Data for this exercise Start Marker

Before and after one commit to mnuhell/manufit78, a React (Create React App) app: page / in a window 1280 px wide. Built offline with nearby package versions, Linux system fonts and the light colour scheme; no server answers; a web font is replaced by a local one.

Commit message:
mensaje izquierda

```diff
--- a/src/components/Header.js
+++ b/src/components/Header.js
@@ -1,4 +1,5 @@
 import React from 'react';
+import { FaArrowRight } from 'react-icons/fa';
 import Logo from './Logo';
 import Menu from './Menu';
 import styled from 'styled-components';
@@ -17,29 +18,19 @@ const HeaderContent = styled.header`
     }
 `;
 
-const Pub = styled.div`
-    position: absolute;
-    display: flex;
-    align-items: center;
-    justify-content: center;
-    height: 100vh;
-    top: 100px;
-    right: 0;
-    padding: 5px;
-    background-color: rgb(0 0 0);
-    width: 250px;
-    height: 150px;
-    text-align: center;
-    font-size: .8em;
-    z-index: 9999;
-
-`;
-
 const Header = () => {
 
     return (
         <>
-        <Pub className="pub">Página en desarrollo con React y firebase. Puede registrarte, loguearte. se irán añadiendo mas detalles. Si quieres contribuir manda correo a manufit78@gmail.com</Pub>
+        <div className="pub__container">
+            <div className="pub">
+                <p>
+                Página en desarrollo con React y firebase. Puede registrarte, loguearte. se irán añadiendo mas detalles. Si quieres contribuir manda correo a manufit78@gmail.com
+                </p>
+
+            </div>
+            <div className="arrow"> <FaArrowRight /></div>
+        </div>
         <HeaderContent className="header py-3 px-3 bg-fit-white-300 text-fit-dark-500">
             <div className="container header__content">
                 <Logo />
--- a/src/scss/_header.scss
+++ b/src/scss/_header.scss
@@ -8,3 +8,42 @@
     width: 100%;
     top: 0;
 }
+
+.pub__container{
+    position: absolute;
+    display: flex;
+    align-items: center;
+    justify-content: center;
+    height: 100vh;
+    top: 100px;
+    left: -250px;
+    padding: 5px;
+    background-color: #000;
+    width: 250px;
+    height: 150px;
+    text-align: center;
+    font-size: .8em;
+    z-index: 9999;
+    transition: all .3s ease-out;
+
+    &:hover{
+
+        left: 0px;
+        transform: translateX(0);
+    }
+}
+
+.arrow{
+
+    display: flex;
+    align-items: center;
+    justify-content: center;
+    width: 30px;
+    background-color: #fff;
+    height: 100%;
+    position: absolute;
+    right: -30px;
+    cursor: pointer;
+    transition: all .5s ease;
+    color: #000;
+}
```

Data for this exercise End Marker

# [Instructions to follow]
Write the entries out again, exactly and completely.

# [Worked solution]
Before and after one commit to mnuhell/manufit78, a React (Create React App) app: page / in a window 1280 px wide. Built offline with nearby package versions, Linux system fonts and the light colour scheme; no server answers; a web font is replaced by a local one.

Commit message:
mensaje izquierda

```diff
--- a/src/components/Header.js
+++ b/src/components/Header.js
@@ -1,4 +1,5 @@
 import React from 'react';
+import { FaArrowRight } from 'react-icons/fa';
 import Logo from './Logo';
 import Menu from './Menu';
 import styled from 'styled-components';
@@ -17,29 +18,19 @@ const HeaderContent = styled.header`
     }
 `;
 
-const Pub = styled.div`
-    position: absolute;
-    display: flex;
-    align-items: center;
-    justify-content: center;
-    height: 100vh;
-    top: 100px;
-    right: 0;
-    padding: 5px;
-    background-color: rgb(0 0 0);
-    width: 250px;
-    height: 150px;
-    text-align: center;
-    font-size: .8em;
-    z-index: 9999;
-
-`;
-
 const Header = () => {
 
     return (
         <>
-        <Pub className="pub">Página en desarrollo con React y firebase. Puede registrarte, loguearte. se irán añadiendo mas detalles. Si quieres contribuir manda correo a manufit78@gmail.com</Pub>
+        <div className="pub__container">
+            <div className="pub">
+                <p>
+                Página en desarrollo con React y firebase. Puede registrarte, loguearte. se irán añadiendo mas detalles. Si quieres contribuir manda correo a manufit78@gmail.com
+                </p>
+
+            </div>
+            <div className="arrow"> <FaArrowRight /></div>
+        </div>
         <HeaderContent className="header py-3 px-3 bg-fit-white-300 text-fit-dark-500">
             <div className="container header__content">
                 <Logo />
--- a/src/scss/_header.scss
+++ b/src/scss/_header.scss
@@ -8,3 +8,42 @@
     width: 100%;
     top: 0;
 }
+
+.pub__container{
+    position: absolute;
+    display: flex;
+    align-items: center;
+    justify-content: center;
+    height: 100vh;
+    top: 100px;
+    left: -250px;
+    padding: 5px;
+    background-color: #000;
+    width: 250px;
+    height: 150px;
+    text-align: center;
+    font-size: .8em;
+    z-index: 9999;
+    transition: all .3s ease-out;
+
+    &:hover{
+
+        left: 0px;
+        transform: translateX(0);
+    }
+}
+
+.arrow{
+
+    display: flex;
+    align-items: center;
+    justify-content: center;
+    width: 30px;
+    background-color: #fff;
+    height: 100%;
+    position: absolute;
+    right: -30px;
+    cursor: pointer;
+    transition: all .5s ease;
+    color: #000;
+}
```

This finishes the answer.